* **Data to process**
────

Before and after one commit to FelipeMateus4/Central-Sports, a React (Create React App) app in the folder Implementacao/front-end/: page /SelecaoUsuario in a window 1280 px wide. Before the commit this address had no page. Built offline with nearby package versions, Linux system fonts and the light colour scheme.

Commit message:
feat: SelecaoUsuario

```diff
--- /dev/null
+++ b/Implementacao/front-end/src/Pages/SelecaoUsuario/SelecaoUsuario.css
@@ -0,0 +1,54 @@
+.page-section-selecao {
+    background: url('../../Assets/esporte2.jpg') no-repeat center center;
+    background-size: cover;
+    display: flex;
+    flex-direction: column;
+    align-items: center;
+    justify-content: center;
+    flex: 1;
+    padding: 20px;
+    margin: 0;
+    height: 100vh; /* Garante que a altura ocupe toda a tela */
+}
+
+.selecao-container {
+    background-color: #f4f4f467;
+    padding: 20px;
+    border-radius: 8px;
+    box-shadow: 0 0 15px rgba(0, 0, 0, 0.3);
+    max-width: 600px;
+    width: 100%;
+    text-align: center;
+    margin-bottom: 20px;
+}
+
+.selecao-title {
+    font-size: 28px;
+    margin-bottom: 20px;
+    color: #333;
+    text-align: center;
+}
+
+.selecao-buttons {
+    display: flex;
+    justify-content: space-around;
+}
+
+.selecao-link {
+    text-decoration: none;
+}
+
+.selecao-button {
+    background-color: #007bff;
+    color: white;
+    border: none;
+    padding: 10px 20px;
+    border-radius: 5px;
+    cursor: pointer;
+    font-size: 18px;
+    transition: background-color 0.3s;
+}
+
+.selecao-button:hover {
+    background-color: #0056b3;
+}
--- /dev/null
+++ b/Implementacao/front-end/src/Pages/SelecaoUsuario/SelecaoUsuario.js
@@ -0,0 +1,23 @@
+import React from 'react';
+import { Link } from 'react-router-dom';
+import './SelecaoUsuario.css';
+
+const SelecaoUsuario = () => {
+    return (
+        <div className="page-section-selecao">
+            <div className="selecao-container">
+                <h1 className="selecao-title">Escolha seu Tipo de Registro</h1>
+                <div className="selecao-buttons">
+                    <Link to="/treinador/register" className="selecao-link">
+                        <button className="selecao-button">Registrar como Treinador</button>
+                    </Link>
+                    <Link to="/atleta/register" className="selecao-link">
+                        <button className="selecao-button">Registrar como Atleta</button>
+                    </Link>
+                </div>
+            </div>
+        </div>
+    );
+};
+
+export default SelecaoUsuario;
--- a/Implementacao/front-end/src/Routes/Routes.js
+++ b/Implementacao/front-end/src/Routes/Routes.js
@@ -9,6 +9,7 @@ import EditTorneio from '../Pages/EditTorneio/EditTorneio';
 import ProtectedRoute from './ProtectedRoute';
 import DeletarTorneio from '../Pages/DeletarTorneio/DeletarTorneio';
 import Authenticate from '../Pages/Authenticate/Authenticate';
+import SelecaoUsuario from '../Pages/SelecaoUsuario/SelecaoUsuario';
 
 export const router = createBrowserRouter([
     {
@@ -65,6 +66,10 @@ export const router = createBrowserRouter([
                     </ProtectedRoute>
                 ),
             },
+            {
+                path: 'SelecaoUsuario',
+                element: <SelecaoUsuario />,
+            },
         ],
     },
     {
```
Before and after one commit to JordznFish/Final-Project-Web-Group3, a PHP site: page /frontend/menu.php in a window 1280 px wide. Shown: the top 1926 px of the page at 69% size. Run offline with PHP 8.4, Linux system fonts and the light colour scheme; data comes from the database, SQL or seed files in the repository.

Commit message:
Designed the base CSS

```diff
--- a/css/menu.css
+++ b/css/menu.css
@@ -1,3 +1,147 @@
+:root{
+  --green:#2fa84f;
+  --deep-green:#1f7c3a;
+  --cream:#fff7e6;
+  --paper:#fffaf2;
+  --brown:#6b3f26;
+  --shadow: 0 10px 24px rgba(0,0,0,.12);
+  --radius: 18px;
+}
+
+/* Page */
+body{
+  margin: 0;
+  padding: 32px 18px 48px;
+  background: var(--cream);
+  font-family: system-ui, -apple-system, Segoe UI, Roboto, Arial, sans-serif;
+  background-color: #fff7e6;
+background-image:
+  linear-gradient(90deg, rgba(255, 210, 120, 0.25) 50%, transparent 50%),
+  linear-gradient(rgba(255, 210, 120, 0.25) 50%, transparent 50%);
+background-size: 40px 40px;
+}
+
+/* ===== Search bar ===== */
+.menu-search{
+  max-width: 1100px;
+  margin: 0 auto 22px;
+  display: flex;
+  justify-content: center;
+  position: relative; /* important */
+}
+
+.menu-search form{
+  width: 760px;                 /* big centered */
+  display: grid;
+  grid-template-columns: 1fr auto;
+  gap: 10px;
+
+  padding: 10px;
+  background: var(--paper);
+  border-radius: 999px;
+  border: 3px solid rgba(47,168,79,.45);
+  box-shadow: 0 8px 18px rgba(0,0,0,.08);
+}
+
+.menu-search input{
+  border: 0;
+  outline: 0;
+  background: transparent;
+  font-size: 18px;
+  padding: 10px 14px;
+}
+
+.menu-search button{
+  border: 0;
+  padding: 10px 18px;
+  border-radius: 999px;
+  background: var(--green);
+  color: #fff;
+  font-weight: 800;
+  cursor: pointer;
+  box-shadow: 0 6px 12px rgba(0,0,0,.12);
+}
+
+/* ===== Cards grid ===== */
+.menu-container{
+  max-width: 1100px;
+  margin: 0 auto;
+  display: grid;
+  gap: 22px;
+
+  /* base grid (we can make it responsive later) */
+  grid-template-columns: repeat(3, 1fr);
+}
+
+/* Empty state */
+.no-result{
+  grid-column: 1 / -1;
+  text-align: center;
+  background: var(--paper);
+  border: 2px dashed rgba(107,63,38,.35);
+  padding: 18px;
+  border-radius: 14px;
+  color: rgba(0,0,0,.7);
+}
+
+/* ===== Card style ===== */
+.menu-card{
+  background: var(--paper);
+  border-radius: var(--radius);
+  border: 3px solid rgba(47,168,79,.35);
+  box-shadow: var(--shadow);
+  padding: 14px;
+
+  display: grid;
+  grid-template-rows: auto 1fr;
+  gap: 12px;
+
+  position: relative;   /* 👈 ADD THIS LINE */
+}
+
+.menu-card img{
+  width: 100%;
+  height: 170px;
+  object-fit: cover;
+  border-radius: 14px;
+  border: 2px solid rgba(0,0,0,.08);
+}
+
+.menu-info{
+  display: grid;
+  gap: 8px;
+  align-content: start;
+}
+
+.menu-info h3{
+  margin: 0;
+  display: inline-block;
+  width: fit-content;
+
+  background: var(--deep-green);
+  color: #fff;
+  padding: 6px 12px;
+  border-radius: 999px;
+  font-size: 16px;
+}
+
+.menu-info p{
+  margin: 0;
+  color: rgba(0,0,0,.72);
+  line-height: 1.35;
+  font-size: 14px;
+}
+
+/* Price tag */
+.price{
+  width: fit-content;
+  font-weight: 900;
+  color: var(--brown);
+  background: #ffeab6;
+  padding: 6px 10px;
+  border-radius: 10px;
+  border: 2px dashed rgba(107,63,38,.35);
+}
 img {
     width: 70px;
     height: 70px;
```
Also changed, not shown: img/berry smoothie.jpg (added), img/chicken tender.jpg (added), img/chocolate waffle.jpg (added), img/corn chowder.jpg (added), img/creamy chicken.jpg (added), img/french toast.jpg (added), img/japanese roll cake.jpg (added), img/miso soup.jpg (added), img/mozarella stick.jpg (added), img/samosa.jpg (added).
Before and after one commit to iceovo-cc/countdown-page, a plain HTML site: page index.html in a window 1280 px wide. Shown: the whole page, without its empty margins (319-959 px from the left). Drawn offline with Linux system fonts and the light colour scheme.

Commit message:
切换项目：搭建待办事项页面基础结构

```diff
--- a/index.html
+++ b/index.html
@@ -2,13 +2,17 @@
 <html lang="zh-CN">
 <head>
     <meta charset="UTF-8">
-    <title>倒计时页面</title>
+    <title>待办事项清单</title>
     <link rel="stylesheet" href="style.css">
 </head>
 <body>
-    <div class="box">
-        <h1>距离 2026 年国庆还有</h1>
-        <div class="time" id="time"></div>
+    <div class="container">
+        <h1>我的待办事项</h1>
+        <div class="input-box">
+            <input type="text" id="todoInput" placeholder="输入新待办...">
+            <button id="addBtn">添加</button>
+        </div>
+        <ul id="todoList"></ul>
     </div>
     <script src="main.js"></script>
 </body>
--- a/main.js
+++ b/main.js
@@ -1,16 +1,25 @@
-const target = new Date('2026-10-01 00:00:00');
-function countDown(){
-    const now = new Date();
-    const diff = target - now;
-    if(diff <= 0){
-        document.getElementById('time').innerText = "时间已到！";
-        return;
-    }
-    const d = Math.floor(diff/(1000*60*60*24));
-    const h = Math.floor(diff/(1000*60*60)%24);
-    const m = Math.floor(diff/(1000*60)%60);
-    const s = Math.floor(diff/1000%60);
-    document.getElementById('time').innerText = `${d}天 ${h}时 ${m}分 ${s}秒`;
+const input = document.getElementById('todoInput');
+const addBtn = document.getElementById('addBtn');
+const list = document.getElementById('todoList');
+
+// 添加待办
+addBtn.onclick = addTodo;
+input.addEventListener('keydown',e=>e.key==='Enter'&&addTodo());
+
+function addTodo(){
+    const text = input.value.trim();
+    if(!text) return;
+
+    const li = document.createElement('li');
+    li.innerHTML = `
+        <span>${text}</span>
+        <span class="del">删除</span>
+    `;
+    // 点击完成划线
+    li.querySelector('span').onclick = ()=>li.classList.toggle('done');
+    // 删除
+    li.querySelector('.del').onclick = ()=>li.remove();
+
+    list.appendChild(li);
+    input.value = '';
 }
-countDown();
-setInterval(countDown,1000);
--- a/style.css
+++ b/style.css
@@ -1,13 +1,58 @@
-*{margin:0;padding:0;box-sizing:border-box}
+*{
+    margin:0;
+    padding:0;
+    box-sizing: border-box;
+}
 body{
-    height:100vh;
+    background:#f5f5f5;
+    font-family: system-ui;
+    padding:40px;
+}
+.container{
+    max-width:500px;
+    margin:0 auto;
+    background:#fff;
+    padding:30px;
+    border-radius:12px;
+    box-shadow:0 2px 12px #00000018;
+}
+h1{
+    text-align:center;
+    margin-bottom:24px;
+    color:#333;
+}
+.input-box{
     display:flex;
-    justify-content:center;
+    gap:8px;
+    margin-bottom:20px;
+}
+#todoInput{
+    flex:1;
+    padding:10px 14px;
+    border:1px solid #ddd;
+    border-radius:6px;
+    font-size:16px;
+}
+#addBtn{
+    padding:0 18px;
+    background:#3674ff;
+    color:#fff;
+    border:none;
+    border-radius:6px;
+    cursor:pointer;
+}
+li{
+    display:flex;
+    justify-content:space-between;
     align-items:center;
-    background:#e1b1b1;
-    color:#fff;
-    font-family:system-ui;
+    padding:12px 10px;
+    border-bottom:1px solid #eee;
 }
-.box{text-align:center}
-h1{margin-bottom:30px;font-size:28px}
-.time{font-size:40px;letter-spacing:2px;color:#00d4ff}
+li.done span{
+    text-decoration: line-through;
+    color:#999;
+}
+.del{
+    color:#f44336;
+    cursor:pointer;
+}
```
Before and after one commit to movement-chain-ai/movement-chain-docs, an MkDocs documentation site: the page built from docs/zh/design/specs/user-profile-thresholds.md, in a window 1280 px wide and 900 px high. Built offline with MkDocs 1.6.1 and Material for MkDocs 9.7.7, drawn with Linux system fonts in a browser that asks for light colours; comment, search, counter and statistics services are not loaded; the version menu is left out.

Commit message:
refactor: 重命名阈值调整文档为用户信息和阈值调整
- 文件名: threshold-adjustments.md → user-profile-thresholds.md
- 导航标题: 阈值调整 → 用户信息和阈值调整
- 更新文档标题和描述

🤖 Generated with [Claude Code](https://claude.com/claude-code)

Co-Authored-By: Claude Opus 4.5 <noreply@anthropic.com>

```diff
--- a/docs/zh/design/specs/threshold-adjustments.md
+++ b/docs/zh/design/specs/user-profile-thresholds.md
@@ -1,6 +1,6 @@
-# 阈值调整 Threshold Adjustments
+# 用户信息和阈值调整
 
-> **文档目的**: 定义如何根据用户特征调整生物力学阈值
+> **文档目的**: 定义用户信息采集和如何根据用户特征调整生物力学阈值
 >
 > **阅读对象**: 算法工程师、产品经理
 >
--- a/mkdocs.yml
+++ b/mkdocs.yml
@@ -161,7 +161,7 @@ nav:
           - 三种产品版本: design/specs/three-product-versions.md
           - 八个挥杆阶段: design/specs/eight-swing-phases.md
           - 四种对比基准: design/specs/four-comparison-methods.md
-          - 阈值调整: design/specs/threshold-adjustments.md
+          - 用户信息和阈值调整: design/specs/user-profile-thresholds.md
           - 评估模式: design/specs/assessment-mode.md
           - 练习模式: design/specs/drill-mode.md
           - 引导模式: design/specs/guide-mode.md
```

────

* **Instructions to follow**
In the listing above, find each line with the word "items" and return it.

* **Response area**
+    align-items: center;
     align-items:center;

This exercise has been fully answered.